Miracle Mineral Solution is a mixture of distilled water and sodium chlorite. It is sold online as a purported treatment for several diseases and conditions, according to the U. S. Food and Drug Administration.
But, instead of helping consumers, the product has sickened numerous people who’ve ingested it, the FDA said
As a result, the federal agency this week warned consumers to stop drinking the product, which is also known by several names including Miracle or Master Mineral Solution, Miracle Mineral Supplement, MMS, Chlorine Dioxide Protocol, and Water Purification Solution, according to the FDA.
“Some distributors are making false...
COLUMBUS, Ohio—Farm bankruptcies across the nation are up, but Ohio’s rate remains among the lowest in the Midwest, according to a new analysis by researchers at The Ohio State University College of Food, Agricultural, and Environmental Sciences (CFAES).
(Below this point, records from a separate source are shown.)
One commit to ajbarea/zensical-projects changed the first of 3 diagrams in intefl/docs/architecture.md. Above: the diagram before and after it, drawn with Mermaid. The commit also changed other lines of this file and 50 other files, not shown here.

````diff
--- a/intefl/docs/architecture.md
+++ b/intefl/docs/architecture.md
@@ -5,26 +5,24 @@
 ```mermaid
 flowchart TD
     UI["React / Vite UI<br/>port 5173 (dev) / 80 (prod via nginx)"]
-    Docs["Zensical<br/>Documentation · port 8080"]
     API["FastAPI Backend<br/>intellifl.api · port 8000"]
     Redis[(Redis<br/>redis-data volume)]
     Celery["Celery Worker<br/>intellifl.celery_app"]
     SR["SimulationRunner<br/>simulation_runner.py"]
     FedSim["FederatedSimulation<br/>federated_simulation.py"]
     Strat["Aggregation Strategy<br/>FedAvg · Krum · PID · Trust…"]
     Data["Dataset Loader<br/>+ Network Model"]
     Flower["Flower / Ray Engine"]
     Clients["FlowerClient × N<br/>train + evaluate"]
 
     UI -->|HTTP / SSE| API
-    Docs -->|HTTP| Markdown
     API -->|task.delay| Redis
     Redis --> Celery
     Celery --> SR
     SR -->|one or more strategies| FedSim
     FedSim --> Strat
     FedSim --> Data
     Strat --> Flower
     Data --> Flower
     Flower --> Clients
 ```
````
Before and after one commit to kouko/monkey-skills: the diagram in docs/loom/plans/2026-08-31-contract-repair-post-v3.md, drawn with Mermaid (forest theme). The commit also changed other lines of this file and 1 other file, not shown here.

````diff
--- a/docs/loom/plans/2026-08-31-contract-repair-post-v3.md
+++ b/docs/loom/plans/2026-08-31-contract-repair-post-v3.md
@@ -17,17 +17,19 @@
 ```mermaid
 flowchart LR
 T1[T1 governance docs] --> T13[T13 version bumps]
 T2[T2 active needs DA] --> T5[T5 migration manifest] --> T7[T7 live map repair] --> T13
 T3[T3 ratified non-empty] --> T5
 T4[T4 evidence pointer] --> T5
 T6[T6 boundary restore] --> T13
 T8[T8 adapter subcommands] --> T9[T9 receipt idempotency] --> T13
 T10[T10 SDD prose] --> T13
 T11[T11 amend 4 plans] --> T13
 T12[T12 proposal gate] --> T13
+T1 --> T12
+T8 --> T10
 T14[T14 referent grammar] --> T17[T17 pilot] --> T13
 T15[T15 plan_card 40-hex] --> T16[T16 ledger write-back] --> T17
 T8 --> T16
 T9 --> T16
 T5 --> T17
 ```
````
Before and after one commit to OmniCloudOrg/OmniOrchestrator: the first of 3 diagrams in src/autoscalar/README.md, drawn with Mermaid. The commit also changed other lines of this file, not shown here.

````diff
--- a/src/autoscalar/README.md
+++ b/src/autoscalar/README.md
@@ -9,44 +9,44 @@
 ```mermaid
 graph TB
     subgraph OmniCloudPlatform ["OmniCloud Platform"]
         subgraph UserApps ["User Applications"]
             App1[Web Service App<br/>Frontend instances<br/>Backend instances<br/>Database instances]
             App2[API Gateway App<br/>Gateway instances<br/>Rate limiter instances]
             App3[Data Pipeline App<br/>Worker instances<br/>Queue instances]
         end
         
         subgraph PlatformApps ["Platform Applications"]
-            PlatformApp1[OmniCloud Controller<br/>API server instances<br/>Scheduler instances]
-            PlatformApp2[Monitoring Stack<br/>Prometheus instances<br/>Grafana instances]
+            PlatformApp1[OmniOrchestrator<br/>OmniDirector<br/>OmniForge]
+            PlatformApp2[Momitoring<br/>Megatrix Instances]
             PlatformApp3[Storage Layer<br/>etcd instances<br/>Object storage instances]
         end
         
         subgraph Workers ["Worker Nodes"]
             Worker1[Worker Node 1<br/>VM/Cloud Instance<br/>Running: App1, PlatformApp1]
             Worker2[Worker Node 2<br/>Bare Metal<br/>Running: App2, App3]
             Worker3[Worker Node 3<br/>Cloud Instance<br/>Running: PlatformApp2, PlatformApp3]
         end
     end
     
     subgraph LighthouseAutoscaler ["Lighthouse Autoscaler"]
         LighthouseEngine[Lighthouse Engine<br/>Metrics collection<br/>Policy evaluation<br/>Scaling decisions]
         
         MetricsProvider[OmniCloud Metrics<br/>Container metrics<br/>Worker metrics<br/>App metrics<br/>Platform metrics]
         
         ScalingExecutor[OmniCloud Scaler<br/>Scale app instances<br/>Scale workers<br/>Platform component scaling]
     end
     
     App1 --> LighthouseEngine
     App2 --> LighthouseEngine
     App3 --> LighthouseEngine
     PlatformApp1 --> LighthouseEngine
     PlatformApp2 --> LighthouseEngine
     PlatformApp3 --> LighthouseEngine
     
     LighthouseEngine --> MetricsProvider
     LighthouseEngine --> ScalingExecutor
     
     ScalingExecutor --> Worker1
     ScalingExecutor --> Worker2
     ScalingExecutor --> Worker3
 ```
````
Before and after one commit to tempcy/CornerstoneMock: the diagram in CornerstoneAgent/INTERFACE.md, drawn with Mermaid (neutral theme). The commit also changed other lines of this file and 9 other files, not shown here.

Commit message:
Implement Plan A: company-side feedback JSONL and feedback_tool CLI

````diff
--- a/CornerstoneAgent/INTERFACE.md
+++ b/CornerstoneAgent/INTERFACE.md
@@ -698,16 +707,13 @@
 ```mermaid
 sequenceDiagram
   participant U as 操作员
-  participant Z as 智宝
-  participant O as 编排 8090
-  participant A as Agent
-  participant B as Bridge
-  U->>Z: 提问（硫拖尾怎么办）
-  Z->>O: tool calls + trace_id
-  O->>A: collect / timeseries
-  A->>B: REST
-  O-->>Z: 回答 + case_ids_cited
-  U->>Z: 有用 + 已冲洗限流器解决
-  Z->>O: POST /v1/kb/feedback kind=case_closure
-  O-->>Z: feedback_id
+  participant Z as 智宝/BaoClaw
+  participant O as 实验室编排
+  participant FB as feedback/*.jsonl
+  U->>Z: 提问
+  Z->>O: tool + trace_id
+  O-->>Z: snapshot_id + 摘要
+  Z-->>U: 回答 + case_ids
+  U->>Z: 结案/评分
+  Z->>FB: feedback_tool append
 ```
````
Ohio had nine new farm bankruptcy filings from July 1, 2018, to June 30, 2019. That’s compared to 45 in Wisconsin, 39 in Kansas, and 32 in Minnesota—the three states in the nation with the highest number of new filings during that period.
Farm bankruptcies in Ohio have been stable in recent years, with a total of under 10 annually since 2017, said Robert Dinterman, a post-doctoral researcher in agribusiness at CFAES. Dinterman and Ani Katchova, associate professor, analyzed farm bankruptcy trends in the past...
The inaugural Germinate International Film Fest, set for August 16–17 in Hillsboro, Ohio, will use film and photography to tell the story of rural communities and their associated industries.
One of the only film festivals of its kind, the two-day event is being sponsored by The Ohio State University College of Food, Agricultural, and Environmental Sciences (CFAES) and Ohio State University Extension, CFAES’ outreach arm.
“Less than 2% of the nation’s population now identify as farmers,” said Brooke Beam, festival director and Extension educator in Highland County. “The intent of the festival is to expand what people know about agriculture, natural resources, and rural communities.”
It will include screenings of both feature films and...